- Pereira EC, et al. Biomarkers of oxidative stress and endothelial dysfunction in glucose intolerance and diabetes mellitus. Clinical Biochemistry. 2008;41:1454.
- Kleinbongard P, et al. Plasma nitrite concentrations reflect the degree of endothelial dysfunction in humans. Free Radical Biology and Medicine. 2006;40:295.

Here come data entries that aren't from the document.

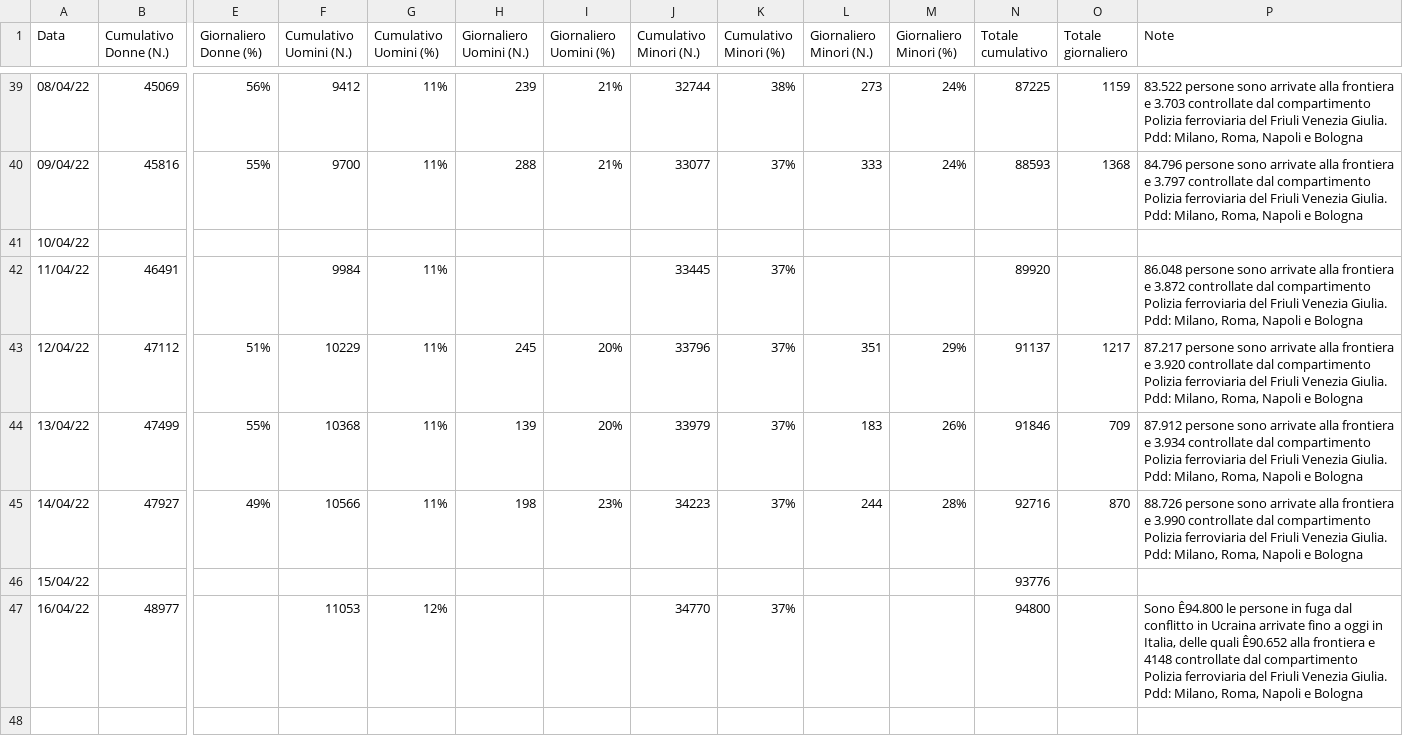
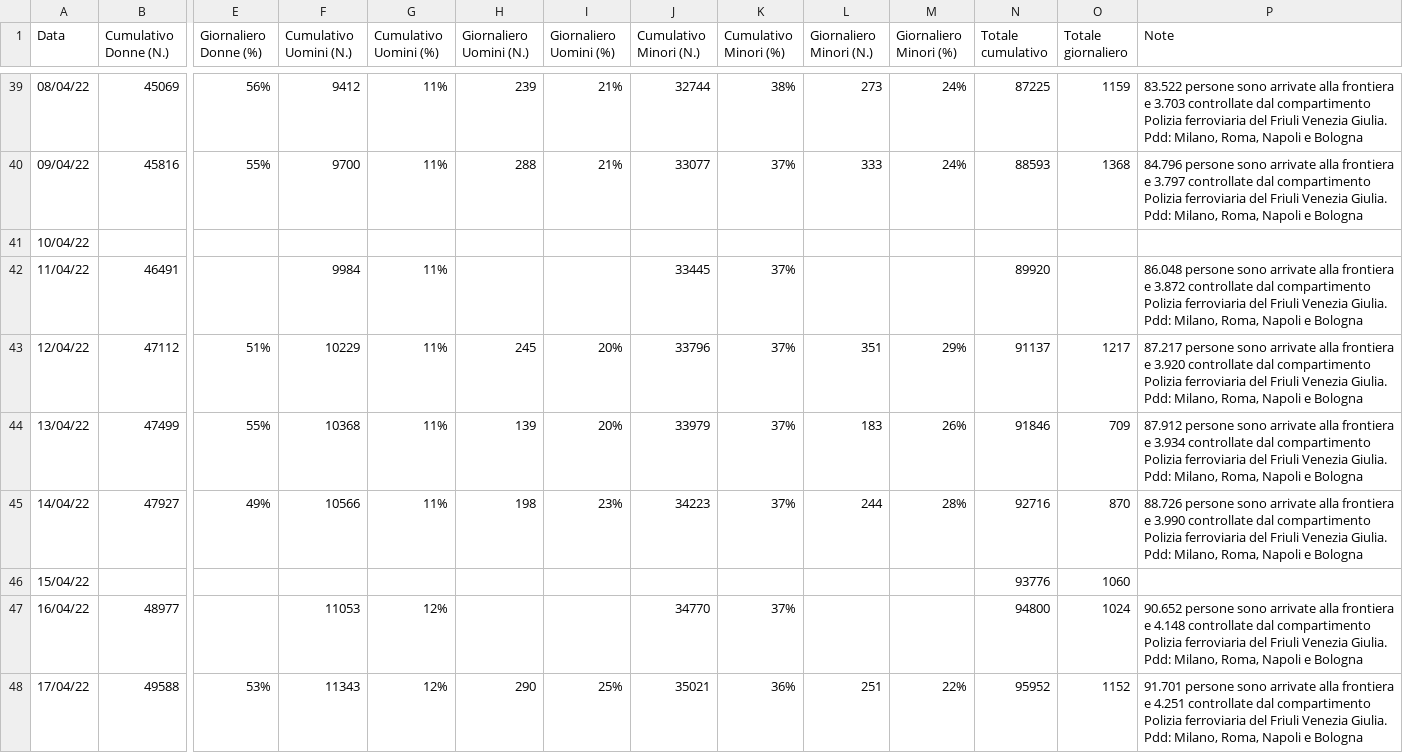
Before and after one commit to fbranda/Ukraine-and-Russia-Conflict, a CSV file: Refugees fleeing Ukraine/Italy/Italy - by date.csv, drawn as a sheet; only a part is shown, gaps mark what is left out; rows hold the shown columns only; the diff names each change by its address in the sheet, - before the commit and + after, or states it on an @@ line.

```diff
--- a/Refugees fleeing Ukraine/Italy/Italy - by date.csv
+++ b/Refugees fleeing Ukraine/Italy/Italy - by date.csv
-O46 (Totale giornaliero): (empty)
+O46 (Totale giornaliero): 1060
-O47 (Totale giornaliero): (empty)
+O47 (Totale giornaliero): 1024
-P47 (Note): Sono Ê94.800 le persone in fuga dal conflitto in Ucraina arrivate fino a oggi in Italia, delle quali Ê90.652 alla frontiera e 4148 controllate dal…
+P47 (Note): 90.652 persone sono arrivate alla frontiera e 4.148 controllate dal…
+row 48: 17/04/22 | 49588 | 53% | 11343 | 12% | 290 | 25% | 35021 | 36% | 251 | 22% | 95952 | 1152 | 91.701 persone sono arrivate alla frontiera e 4.251 controllate dal compartimento Polizia ferroviaria del Friuli Venezia Giulia. Pdd: Milano, Roma, Napoli e Bologna
```
Also changed, not shown: Refugees fleeing Ukraine/By country.csv, Refugees fleeing Ukraine/By date (Cumulative).csv, 5 other files.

- Your guide to lowering your blood pressure with DASH. National Heart, Lung, and Blood Institute. http://www.nhlbi.nih.gov/health/public/heart/hbp/dash/new_dash.pdf. Accessed Aug. 24, 2010.